HRA steps, health reimbursement arrangement

Qualified Small Employer HRA (QSEHRA)

The QSEHRA is available to businesses with fewer than 50 employees that do not offer a group health insurance policy. With a QSEHRA, businesses can offer allowances up to $5,250 for single employees and $10,600 for employees with a family in 2020. Allowance amounts must be the same among all employees, though some differences may be allowed according to the employees’ age and family size.

HRA steps, health reimbursement arrangement

Individual Coverage HRA (ICHRA)

The ICHRA is available to businesses of all sizes and functions much like the QSEHRA, though with fewer restrictions. With the ICHRA, there are no allowance caps, and businesses can offer different amounts to different employees based on 11 employee classes. It is only available to employees covered by their own individual health insurance policy.

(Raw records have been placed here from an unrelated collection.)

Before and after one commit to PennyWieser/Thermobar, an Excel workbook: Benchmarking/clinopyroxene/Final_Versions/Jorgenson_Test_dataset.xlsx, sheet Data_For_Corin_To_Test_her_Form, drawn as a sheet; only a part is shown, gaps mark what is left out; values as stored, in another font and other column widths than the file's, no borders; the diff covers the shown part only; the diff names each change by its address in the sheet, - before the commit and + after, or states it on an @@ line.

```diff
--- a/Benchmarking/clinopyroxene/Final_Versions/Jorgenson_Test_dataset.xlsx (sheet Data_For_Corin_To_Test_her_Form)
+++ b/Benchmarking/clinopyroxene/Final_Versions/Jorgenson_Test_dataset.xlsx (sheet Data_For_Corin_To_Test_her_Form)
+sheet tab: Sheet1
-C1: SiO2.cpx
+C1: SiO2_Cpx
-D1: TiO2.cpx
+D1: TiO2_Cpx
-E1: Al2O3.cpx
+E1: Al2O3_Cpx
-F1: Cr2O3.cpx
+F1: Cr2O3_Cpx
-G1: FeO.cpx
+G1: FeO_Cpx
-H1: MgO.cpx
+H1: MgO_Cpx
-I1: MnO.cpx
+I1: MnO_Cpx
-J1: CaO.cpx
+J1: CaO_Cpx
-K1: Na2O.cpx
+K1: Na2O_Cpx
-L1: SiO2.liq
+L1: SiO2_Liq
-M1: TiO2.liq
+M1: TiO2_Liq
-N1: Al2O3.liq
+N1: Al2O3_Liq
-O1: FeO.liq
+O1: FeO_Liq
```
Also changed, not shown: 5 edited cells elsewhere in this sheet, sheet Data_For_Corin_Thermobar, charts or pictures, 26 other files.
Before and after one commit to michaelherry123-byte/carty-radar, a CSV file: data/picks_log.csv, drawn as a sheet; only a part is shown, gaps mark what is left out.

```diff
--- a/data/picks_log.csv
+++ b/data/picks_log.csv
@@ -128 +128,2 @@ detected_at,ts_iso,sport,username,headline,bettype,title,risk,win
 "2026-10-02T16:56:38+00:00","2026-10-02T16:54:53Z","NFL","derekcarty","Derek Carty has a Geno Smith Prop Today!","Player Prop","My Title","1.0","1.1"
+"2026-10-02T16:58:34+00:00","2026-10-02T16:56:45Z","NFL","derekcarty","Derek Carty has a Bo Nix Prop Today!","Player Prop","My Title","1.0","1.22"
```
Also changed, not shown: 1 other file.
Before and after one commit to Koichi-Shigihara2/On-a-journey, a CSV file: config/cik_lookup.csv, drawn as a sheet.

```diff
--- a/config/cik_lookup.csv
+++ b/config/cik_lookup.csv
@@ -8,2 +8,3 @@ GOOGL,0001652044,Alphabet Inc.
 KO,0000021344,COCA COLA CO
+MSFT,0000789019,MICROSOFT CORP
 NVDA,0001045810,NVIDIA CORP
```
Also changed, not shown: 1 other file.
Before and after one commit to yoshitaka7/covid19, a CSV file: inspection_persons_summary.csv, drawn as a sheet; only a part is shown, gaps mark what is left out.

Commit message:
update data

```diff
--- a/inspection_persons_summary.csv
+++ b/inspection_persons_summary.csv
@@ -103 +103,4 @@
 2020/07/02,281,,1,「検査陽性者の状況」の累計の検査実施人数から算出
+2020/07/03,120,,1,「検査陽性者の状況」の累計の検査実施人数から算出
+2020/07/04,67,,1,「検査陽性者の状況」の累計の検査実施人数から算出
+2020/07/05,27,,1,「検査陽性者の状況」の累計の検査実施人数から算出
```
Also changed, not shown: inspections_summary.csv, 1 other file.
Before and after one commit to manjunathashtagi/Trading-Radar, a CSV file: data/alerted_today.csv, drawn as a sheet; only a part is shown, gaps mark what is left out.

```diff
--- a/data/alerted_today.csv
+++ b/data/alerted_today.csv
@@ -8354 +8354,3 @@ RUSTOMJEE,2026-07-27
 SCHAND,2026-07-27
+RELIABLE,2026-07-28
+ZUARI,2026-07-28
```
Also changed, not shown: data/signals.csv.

HRA steps, health reimbursement arrangement

Group Coverage HRA

The group coverage HRA is a reimbursement benefit available to businesses that already offer a group health insurance policy. In this benefit, only employees covered by the company's existing group policy are eligible for the HRA.

HRA steps, health reimbursement arrangement

Excepted Benefit HRA

The excepted benefit HRA is similar to a group coverage HRA in that it allows employers to reimburse employees participating in the company's group health insurance policy. The excepted benefit HRA is capped at $1,800 per year per employee for 2020.

HRA steps, health reimbursement arrangement

Dental/Vision HRA

The dental/vision HRA is much like the other HRAs, however, it is restricted to allow employers to make reimbursements only for dental- or vision-related expenses incurred by employees. Many employers choose to offer this in addition to their existing group health insurance policy. 

HRA steps, health reimbursement arrangement

Retiree HRA

The retiree HRA functions much like the QSEHRA, except it is restricted to retired employees of a company. With this HRA, retired employees may be reimbursed, tax-free, for out-of-pocket medical expenses that are not otherwise covered by their own individual health insurance policy.

HRA comparison chart

Feature

QSEHRA

ICHRA

Group Coverage HRA

Business size restrictions

Limited to businesses with fewer than 50 FTE employees

None

None

Allowance amount restrictions

Limited to $5,150 for self-only employees and $10,450 for employees with a family in 2019. Businesses cannot give different employees different allowance amounts based on criteria other than family status.

None

No minimum or maximum contribution requirements. Businesses can give different employees different allowance amounts based on job-based criteria.

Group health policy requirements

Can’t be offered with a group health policy

Can be offered with a group health policy, but employees cannot have a choice between the group policy and the HRA.

Must be offered with a group health policy

Individual health policies permitted

Yes

Yes; in fact, they're required for participation in the HRA.

No

Premium tax credit coordination requirements

Employees must reduce their premium tax credit by the amount of their HRA allowance.

Employees cannot collect premium tax credits and participate in the ICHRA. However, if the ICHRA allowance is considered unaffordable, employees may waive the HRA and collect the credits.

N/A. These HRAs can’t reimburse employees for individual premiums.

Annual rollover permitted

Yes

Yes

Yes

Medical expenses available for reimbursement

Any or all items listed in IRS Publication 502

Any or all items listed in IRS Publication 502

Any or all items listed in IRS Publication 502 with the exception of individual insurance premiums

Employee eligibility guidelines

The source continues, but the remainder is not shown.